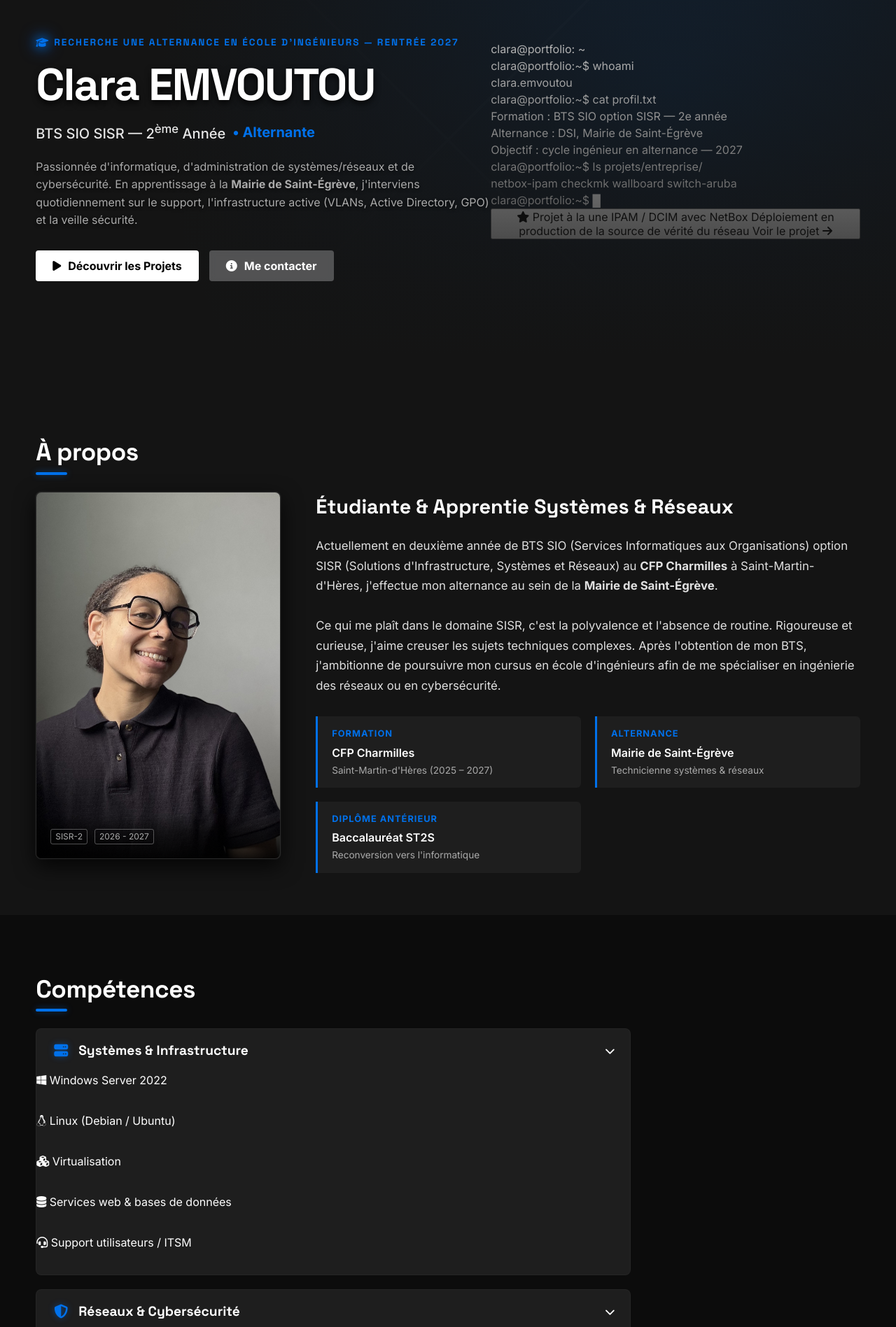
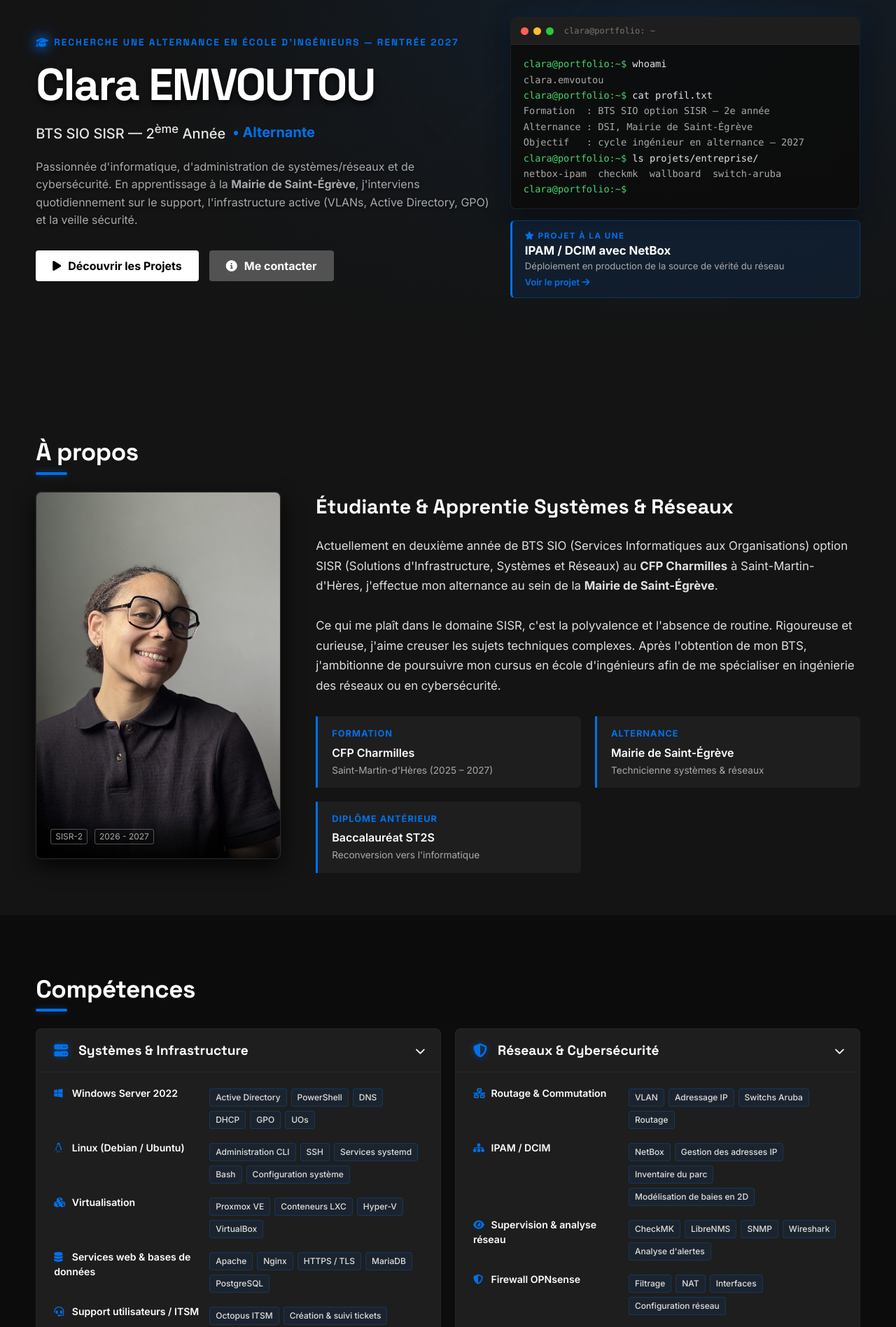
Before and after one commit to gcemvoutou/Portfolio, a plain HTML site: page index.html in a window 1280 px wide. Shown: the part 140-2037 px from the top of the page at 70% size. Drawn offline with nearby package versions, Linux system fonts and the light colour scheme.

Commit message:
Refactor styles in style.css for layout and colors
Updated styles for project grid, burger menu, and skill tree. Adjusted colors and responsive layouts.

```diff
--- a/style.css
+++ b/style.css
@@ -212,6 +212,9 @@ section {
   width: 24px;
   height: 18px;
   cursor: pointer;
+  background: none;
+  border: none;
+  padding: 0;
 }
 
 .burger-menu span {
@@ -741,8 +744,8 @@ section {
 
 .projects-group-grid {
   display: grid;
-  grid-template-columns: repeat(auto-fill, minmax(320px, 1fr));
-  gap: 30px;
+  grid-template-columns: repeat(4, 1fr);
+  gap: 24px;
 }
 
 .no-projects {
@@ -763,14 +766,13 @@ section {
   display: flex;
   flex-direction: column;
   transition: var(--transition-smooth);
-  cursor: pointer;
   border: 1px solid rgba(255, 255, 255, 0.02);
 }
 
 /* Thumbnail Projet */
 .card-thumbnail {
   width: 100%;
-  height: 180px;
+  height: 150px;
   position: relative;
   background: linear-gradient(135deg, var(--bg-lighter) 0%, var(--bg-darker) 100%);
   display: flex;
@@ -926,12 +928,12 @@ section {
   border-color: #D97706;
 }
 
-/* 3. Réseau : Bleu électrique (#2563EB) */
+/* 3. Réseau : Vert émeraude (#059669) */
 .category-reseau,
 .category-réseau {
-  background-color: rgba(37, 99, 235, 0.2);
-  color: #60a5fa;
-  border-color: #2563EB;
+  background-color: rgba(5, 150, 105, 0.2);
+  color: #34d399;
+  border-color: #059669;
 }
 
 /* 4. Développement : Vert émeraude (#10B981) */
@@ -947,7 +949,10 @@ section {
   font-size: 0.85rem;
   color: var(--text-secondary);
   line-height: 1.4;
-  flex-grow: 1;
+  display: -webkit-box;
+  -webkit-line-clamp: 3;
+  -webkit-box-orient: vertical;
+  overflow: hidden;
 }
 
 .project-techs {
@@ -956,7 +961,7 @@ section {
   font-weight: 500;
   border-top: 1px solid rgba(255, 255, 255, 0.05);
   padding-top: 8px;
-  margin-top: 5px;
+  margin-top: auto;
 }
 
 /* Zoom Hover Effect */
@@ -978,7 +983,7 @@ section {
 /* -------------------------------------------------- */
 .faq-container {
   max-width: 850px;
-  margin-left: 0;
+  margin-left: auto;
   margin-right: auto;
   display: flex;
   flex-direction: column;
@@ -1859,11 +1864,11 @@ textarea.form-input {
 /* ================================================== */
 
 .skills-tree {
-  display: flex;
-  flex-direction: column;
+  display: grid;
+  grid-template-columns: repeat(2, 1fr);
   gap: 20px;
-  align-items: flex-start;
-  max-width: 850px;
+  align-items: start;
+  max-width: 100%;
   margin-left: 0;
   margin-right: auto;
   margin-bottom: 40px;
@@ -2073,6 +2078,12 @@ button[aria-expanded="true"] .tree-chevron-sub {
 }
 
 /* Ajustements responsive de l'indendation */
+@media (max-width: 900px) {
+  .skills-tree {
+    grid-template-columns: 1fr;
+  }
+}
+
 @media (max-width: 580px) {
   .tree-category-btn {
     padding: 15px 18px;
@@ -2099,3 +2110,160 @@ button[aria-expanded="true"] .tree-chevron-sub {
     left: 15px;
   }
 }
+
+/* ==================================================
+   COMPÉTENCES : LIGNES COMPACTES
+   ================================================== */
+.skill-rows {
+  display: flex;
+  flex-direction: column;
+  gap: 12px;
+  padding: 15px 25px 22px 25px;
+  border-top: 1px solid rgba(255, 255, 255, 0.03);
+}
+
+.skill-row {
+  display: grid;
+  grid-template-columns: 210px 1fr;
+  gap: 12px;
+  align-items: start;
+}
+
+.skill-row-title {
+  font-size: 0.88rem;
+  font-weight: 600;
+  color: #ffffff;
+  padding-top: 4px;
+}
+
+.skill-row-title i {
+  color: var(--core-blue);
+  width: 18px;
+  margin-right: 4px;
+}
+
+.skill-row .skill-tags {
+  display: flex;
+  flex-wrap: wrap;
+  gap: 6px;
+}
+
+.skill-row .staggered-tag {
+  opacity: 1;
+  transform: none;
+}
+
+@media (max-width: 600px) {
+  .skill-row { grid-template-columns: 1fr; gap: 6px; }
+  .skill-rows { padding: 12px 15px 18px 15px; }
+}
+
+/* ==================================================
+   ACCUEIL : TERMINAL ANIMÉ + PROJET À LA UNE
+   ================================================== */
+.hero-side {
+  position: relative;
+  z-index: 2;
+  margin-left: auto;
+  margin-top: 50px;
+  width: 100%;
+  max-width: 500px;
+  display: flex;
+  flex-direction: column;
+  gap: 16px;
+}
+
+.hero-terminal {
+  background-color: rgba(12, 12, 12, 0.92);
+  border: 1px solid rgba(255, 255, 255, 0.08);
+  border-radius: 8px;
+  box-shadow: 0 10px 30px rgba(0, 0, 0, 0.6), 0 0 25px var(--core-blue-transparent);
+  overflow: hidden;
+}
+
+.terminal-bar {
+  display: flex;
+  align-items: center;
+  gap: 7px;
+  padding: 10px 14px;
+  background-color: #1e1e1e;
+  border-bottom: 1px solid rgba(255, 255, 255, 0.06);
+}
+
+.terminal-bar .dot { width: 11px; height: 11px; border-radius: 50%; }
+.dot-red { background-color: #ff5f56; }
+.dot-yellow { background-color: #ffbd2e; }
+.dot-green { background-color: #27c93f; }
+
+.terminal-title {
+  margin-left: 8px;
+  font-size: 0.75rem;
+  color: var(--text-muted);
+  font-family: 'Consolas', 'Courier New', monospace;
+}
+
+.terminal-body {
+  padding: 16px 18px;
+  min-height: 230px;
+  font-family: 'Consolas', 'Courier New', monospace;
+  font-size: 0.85rem;
+  line-height: 1.65;
+  color: #e6e6e6;
+  white-space: pre-wrap;
+}
+
+.term-prompt { color: var(--success-green); }
+.term-out { color: var(--text-secondary); }
+
+.term-cursor {
+  color: var(--core-blue);
+  animation: term-blink 1s steps(1) infinite;
+}
+
+@keyframes term-blink { 50% { opacity: 0; } }
+
+.featured-project {
+  display: flex;
+  flex-direction: column;
+  gap: 4px;
+  text-align: left;
+  width: 100%;
+  padding: 14px 18px;
+  background-color: rgba(0, 113, 235, 0.1);
+  border: 1px solid rgba(0, 113, 235, 0.35);
+  border-left: 3px solid var(--core-blue);
+  border-radius: 6px;
+  color: var(--text-color);
+  font-family: inherit;
+  cursor: pointer;
+  transition: var(--transition-smooth);
+}
+
+.featured-project:hover {
+  background-color: rgba(0, 113, 235, 0.18);
+  transform: translateY(-2px);
+}
+
+.featured-label {
+  font-size: 0.72rem;
+  font-weight: 700;
+  text-transform: uppercase;
+  letter-spacing: 1.5px;
+  color: var(--core-blue);
+}
+
+.featured-title { font-size: 1.05rem; font-weight: 700; }
+.featured-desc { font-size: 0.82rem; color: var(--text-secondary); }
+.featured-link { font-size: 0.8rem; font-weight: 600; color: var(--core-blue); margin-top: 4px; }
+
+@media (max-width: 992px) {
+  .hero-side { display: none; }
+}
+
+/* Grille des projets : 4 par ligne, 2 sur tablette, 1 sur mobile */
+@media (max-width: 1100px) {
+  .projects-group-grid { grid-template-columns: repeat(2, 1fr); }
+}
+@media (max-width: 600px) {
+  .projects-group-grid { grid-template-columns: 1fr; }
+}
```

===============

Word for word, repeat all of the entries above, leaving out the pictures.

_Answer to the exercise:_
Before and after one commit to gcemvoutou/Portfolio, a plain HTML site: page index.html in a window 1280 px wide. Shown: the part 140-2037 px from the top of the page at 70% size. Drawn offline with nearby package versions, Linux system fonts and the light colour scheme.

Commit message:
Refactor styles in style.css for layout and colors
Updated styles for project grid, burger menu, and skill tree. Adjusted colors and responsive layouts.

```diff
--- a/style.css
+++ b/style.css
@@ -212,6 +212,9 @@ section {
   width: 24px;
   height: 18px;
   cursor: pointer;
+  background: none;
+  border: none;
+  padding: 0;
 }
 
 .burger-menu span {
@@ -741,8 +744,8 @@ section {
 
 .projects-group-grid {
   display: grid;
-  grid-template-columns: repeat(auto-fill, minmax(320px, 1fr));
-  gap: 30px;
+  grid-template-columns: repeat(4, 1fr);
+  gap: 24px;
 }
 
 .no-projects {
@@ -763,14 +766,13 @@ section {
   display: flex;
   flex-direction: column;
   transition: var(--transition-smooth);
-  cursor: pointer;
   border: 1px solid rgba(255, 255, 255, 0.02);
 }
 
 /* Thumbnail Projet */
 .card-thumbnail {
   width: 100%;
-  height: 180px;
+  height: 150px;
   position: relative;
   background: linear-gradient(135deg, var(--bg-lighter) 0%, var(--bg-darker) 100%);
   display: flex;
@@ -926,12 +928,12 @@ section {
   border-color: #D97706;
 }
 
-/* 3. Réseau : Bleu électrique (#2563EB) */
+/* 3. Réseau : Vert émeraude (#059669) */
 .category-reseau,
 .category-réseau {
-  background-color: rgba(37, 99, 235, 0.2);
-  color: #60a5fa;
-  border-color: #2563EB;
+  background-color: rgba(5, 150, 105, 0.2);
+  color: #34d399;
+  border-color: #059669;
 }
 
 /* 4. Développement : Vert émeraude (#10B981) */
@@ -947,7 +949,10 @@ section {
   font-size: 0.85rem;
   color: var(--text-secondary);
   line-height: 1.4;
-  flex-grow: 1;
+  display: -webkit-box;
+  -webkit-line-clamp: 3;
+  -webkit-box-orient: vertical;
+  overflow: hidden;
 }
 
 .project-techs {
@@ -956,7 +961,7 @@ section {
   font-weight: 500;
   border-top: 1px solid rgba(255, 255, 255, 0.05);
   padding-top: 8px;
-  margin-top: 5px;
+  margin-top: auto;
 }
 
 /* Zoom Hover Effect */
@@ -978,7 +983,7 @@ section {
 /* -------------------------------------------------- */
 .faq-container {
   max-width: 850px;
-  margin-left: 0;
+  margin-left: auto;
   margin-right: auto;
   display: flex;
   flex-direction: column;
@@ -1859,11 +1864,11 @@ textarea.form-input {
 /* ================================================== */
 
 .skills-tree {
-  display: flex;
-  flex-direction: column;
+  display: grid;
+  grid-template-columns: repeat(2, 1fr);
   gap: 20px;
-  align-items: flex-start;
-  max-width: 850px;
+  align-items: start;
+  max-width: 100%;
   margin-left: 0;
   margin-right: auto;
   margin-bottom: 40px;
@@ -2073,6 +2078,12 @@ button[aria-expanded="true"] .tree-chevron-sub {
 }
 
 /* Ajustements responsive de l'indendation */
+@media (max-width: 900px) {
+  .skills-tree {
+    grid-template-columns: 1fr;
+  }
+}
+
 @media (max-width: 580px) {
   .tree-category-btn {
     padding: 15px 18px;
@@ -2099,3 +2110,160 @@ button[aria-expanded="true"] .tree-chevron-sub {
     left: 15px;
   }
 }
+
+/* ==================================================
+   COMPÉTENCES : LIGNES COMPACTES
+   ================================================== */
+.skill-rows {
+  display: flex;
+  flex-direction: column;
+  gap: 12px;
+  padding: 15px 25px 22px 25px;
+  border-top: 1px solid rgba(255, 255, 255, 0.03);
+}
+
+.skill-row {
+  display: grid;
+  grid-template-columns: 210px 1fr;
+  gap: 12px;
+  align-items: start;
+}
+
+.skill-row-title {
+  font-size: 0.88rem;
+  font-weight: 600;
+  color: #ffffff;
+  padding-top: 4px;
+}
+
+.skill-row-title i {
+  color: var(--core-blue);
+  width: 18px;
+  margin-right: 4px;
+}
+
+.skill-row .skill-tags {
+  display: flex;
+  flex-wrap: wrap;
+  gap: 6px;
+}
+
+.skill-row .staggered-tag {
+  opacity: 1;
+  transform: none;
+}
+
+@media (max-width: 600px) {
+  .skill-row { grid-template-columns: 1fr; gap: 6px; }
+  .skill-rows { padding: 12px 15px 18px 15px; }
+}
+
+/* ==================================================
+   ACCUEIL : TERMINAL ANIMÉ + PROJET À LA UNE
+   ================================================== */
+.hero-side {
+  position: relative;
+  z-index: 2;
+  margin-left: auto;
+  margin-top: 50px;
+  width: 100%;
+  max-width: 500px;
+  display: flex;
+  flex-direction: column;
+  gap: 16px;
+}
+
+.hero-terminal {
+  background-color: rgba(12, 12, 12, 0.92);
+  border: 1px solid rgba(255, 255, 255, 0.08);
+  border-radius: 8px;
+  box-shadow: 0 10px 30px rgba(0, 0, 0, 0.6), 0 0 25px var(--core-blue-transparent);
+  overflow: hidden;
+}
+
+.terminal-bar {
+  display: flex;
+  align-items: center;
+  gap: 7px;
+  padding: 10px 14px;
+  background-color: #1e1e1e;
+  border-bottom: 1px solid rgba(255, 255, 255, 0.06);
+}
+
+.terminal-bar .dot { width: 11px; height: 11px; border-radius: 50%; }
+.dot-red { background-color: #ff5f56; }
+.dot-yellow { background-color: #ffbd2e; }
+.dot-green { background-color: #27c93f; }
+
+.terminal-title {
+  margin-left: 8px;
+  font-size: 0.75rem;
+  color: var(--text-muted);
+  font-family: 'Consolas', 'Courier New', monospace;
+}
+
+.terminal-body {
+  padding: 16px 18px;
+  min-height: 230px;
+  font-family: 'Consolas', 'Courier New', monospace;
+  font-size: 0.85rem;
+  line-height: 1.65;
+  color: #e6e6e6;
+  white-space: pre-wrap;
+}
+
+.term-prompt { color: var(--success-green); }
+.term-out { color: var(--text-secondary); }
+
+.term-cursor {
+  color: var(--core-blue);
+  animation: term-blink 1s steps(1) infinite;
+}
+
+@keyframes term-blink { 50% { opacity: 0; } }
+
+.featured-project {
+  display: flex;
+  flex-direction: column;
+  gap: 4px;
+  text-align: left;
+  width: 100%;
+  padding: 14px 18px;
+  background-color: rgba(0, 113, 235, 0.1);
+  border: 1px solid rgba(0, 113, 235, 0.35);
+  border-left: 3px solid var(--core-blue);
+  border-radius: 6px;
+  color: var(--text-color);
+  font-family: inherit;
+  cursor: pointer;
+  transition: var(--transition-smooth);
+}
+
+.featured-project:hover {
+  background-color: rgba(0, 113, 235, 0.18);
+  transform: translateY(-2px);
+}
+
+.featured-label {
+  font-size: 0.72rem;
+  font-weight: 700;
+  text-transform: uppercase;
+  letter-spacing: 1.5px;
+  color: var(--core-blue);
+}
+
+.featured-title { font-size: 1.05rem; font-weight: 700; }
+.featured-desc { font-size: 0.82rem; color: var(--text-secondary); }
+.featured-link { font-size: 0.8rem; font-weight: 600; color: var(--core-blue); margin-top: 4px; }
+
+@media (max-width: 992px) {
+  .hero-side { display: none; }
+}
+
+/* Grille des projets : 4 par ligne, 2 sur tablette, 1 sur mobile */
+@media (max-width: 1100px) {
+  .projects-group-grid { grid-template-columns: repeat(2, 1fr); }
+}
+@media (max-width: 600px) {
+  .projects-group-grid { grid-template-columns: 1fr; }
+}
```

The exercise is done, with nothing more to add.